**WHAT NEEDS TO BE DONE:**
Report, as a single figure, how many lines in the records below include "take".

**SUPPLIED MATERIAL:**
━━━━━━━━

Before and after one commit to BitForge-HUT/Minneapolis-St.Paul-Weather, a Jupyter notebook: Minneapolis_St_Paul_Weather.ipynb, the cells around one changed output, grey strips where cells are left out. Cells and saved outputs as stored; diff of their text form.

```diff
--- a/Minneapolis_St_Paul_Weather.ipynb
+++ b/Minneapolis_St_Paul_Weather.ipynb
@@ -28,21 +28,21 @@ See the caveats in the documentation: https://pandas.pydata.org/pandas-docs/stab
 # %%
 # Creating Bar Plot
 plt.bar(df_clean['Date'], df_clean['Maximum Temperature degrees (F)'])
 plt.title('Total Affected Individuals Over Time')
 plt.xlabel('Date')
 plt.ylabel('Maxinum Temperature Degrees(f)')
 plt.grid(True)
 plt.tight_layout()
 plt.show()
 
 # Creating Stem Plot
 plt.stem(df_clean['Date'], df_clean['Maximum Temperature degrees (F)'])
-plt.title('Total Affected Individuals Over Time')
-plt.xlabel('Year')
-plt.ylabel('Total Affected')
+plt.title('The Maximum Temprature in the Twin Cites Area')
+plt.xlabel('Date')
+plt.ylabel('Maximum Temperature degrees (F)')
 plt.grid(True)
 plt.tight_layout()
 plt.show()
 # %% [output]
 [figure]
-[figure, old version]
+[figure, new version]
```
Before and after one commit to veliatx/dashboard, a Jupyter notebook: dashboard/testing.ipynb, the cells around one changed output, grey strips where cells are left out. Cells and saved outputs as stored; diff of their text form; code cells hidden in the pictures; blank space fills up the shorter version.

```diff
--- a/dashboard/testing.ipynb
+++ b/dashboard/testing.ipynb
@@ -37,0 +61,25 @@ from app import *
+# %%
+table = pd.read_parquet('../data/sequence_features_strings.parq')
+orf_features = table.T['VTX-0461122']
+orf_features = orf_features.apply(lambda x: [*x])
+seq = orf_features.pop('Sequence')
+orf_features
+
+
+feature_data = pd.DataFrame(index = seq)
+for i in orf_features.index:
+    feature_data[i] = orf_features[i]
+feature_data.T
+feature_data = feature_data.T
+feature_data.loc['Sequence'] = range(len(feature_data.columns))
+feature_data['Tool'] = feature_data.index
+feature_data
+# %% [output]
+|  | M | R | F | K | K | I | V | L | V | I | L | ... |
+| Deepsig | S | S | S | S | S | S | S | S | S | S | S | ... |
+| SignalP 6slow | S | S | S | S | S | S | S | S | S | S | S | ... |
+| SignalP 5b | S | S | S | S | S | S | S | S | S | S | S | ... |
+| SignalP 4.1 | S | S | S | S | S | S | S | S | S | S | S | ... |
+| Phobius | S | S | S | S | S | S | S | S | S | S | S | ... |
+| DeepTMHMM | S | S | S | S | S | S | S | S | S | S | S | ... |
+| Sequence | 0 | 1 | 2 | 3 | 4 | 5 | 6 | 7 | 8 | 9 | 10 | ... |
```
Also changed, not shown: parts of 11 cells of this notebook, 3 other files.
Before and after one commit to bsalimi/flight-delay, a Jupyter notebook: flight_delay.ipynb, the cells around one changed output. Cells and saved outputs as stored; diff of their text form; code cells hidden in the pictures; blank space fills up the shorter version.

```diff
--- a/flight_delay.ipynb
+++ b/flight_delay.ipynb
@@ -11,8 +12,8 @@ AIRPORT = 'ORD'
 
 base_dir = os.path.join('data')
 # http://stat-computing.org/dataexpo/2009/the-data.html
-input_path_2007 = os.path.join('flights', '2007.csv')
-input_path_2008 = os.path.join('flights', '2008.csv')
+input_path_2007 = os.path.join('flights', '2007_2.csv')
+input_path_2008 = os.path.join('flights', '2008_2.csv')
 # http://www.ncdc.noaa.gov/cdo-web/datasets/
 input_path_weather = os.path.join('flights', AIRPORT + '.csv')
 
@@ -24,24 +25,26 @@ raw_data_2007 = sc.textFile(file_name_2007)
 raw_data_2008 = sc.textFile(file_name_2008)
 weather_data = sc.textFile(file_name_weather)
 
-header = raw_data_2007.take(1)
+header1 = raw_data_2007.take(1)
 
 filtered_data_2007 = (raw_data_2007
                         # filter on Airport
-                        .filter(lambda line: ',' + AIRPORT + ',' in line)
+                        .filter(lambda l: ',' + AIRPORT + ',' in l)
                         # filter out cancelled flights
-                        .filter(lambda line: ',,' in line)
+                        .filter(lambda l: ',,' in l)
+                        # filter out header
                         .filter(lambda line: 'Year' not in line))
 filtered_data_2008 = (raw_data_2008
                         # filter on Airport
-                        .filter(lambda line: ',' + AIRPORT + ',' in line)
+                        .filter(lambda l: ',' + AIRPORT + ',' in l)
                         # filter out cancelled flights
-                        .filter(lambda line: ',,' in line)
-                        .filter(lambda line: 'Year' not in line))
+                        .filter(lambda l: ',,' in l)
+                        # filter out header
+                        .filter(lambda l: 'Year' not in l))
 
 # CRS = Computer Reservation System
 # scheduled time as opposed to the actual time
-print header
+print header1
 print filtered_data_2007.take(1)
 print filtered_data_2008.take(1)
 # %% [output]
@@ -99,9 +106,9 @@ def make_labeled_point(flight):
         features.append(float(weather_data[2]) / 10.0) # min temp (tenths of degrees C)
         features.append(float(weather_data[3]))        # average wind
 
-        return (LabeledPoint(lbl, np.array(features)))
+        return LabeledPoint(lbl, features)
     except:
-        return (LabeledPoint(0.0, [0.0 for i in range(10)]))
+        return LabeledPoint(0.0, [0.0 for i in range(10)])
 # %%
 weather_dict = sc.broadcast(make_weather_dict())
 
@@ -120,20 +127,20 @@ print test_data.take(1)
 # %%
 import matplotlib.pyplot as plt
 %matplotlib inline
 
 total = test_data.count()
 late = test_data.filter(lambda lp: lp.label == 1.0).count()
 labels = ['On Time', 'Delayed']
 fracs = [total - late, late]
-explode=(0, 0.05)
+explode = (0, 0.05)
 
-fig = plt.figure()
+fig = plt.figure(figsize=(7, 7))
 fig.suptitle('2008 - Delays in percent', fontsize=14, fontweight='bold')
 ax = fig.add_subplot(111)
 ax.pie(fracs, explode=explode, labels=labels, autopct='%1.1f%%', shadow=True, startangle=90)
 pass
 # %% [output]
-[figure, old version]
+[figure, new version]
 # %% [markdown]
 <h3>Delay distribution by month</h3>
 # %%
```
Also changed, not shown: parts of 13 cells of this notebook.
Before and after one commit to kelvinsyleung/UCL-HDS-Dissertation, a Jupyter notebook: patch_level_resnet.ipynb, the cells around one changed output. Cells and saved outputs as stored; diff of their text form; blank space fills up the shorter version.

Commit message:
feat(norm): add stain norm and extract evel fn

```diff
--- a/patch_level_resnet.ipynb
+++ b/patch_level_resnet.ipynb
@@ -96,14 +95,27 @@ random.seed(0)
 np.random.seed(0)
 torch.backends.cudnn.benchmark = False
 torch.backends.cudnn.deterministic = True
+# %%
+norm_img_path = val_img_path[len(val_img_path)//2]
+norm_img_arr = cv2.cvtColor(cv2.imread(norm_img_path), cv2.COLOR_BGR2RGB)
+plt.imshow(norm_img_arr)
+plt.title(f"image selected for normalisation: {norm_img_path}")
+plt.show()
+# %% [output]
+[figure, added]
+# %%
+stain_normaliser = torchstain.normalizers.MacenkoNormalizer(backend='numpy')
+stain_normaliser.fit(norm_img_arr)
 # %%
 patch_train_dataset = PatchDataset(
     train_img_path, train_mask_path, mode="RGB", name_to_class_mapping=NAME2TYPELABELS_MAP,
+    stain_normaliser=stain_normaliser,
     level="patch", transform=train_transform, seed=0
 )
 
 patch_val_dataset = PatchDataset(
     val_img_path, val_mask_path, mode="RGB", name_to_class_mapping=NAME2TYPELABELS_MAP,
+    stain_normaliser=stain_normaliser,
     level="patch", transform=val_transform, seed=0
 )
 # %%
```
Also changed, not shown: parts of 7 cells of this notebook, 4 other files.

━━━━━━━━

**RESPONSE TO THIS EXERCISE:**
5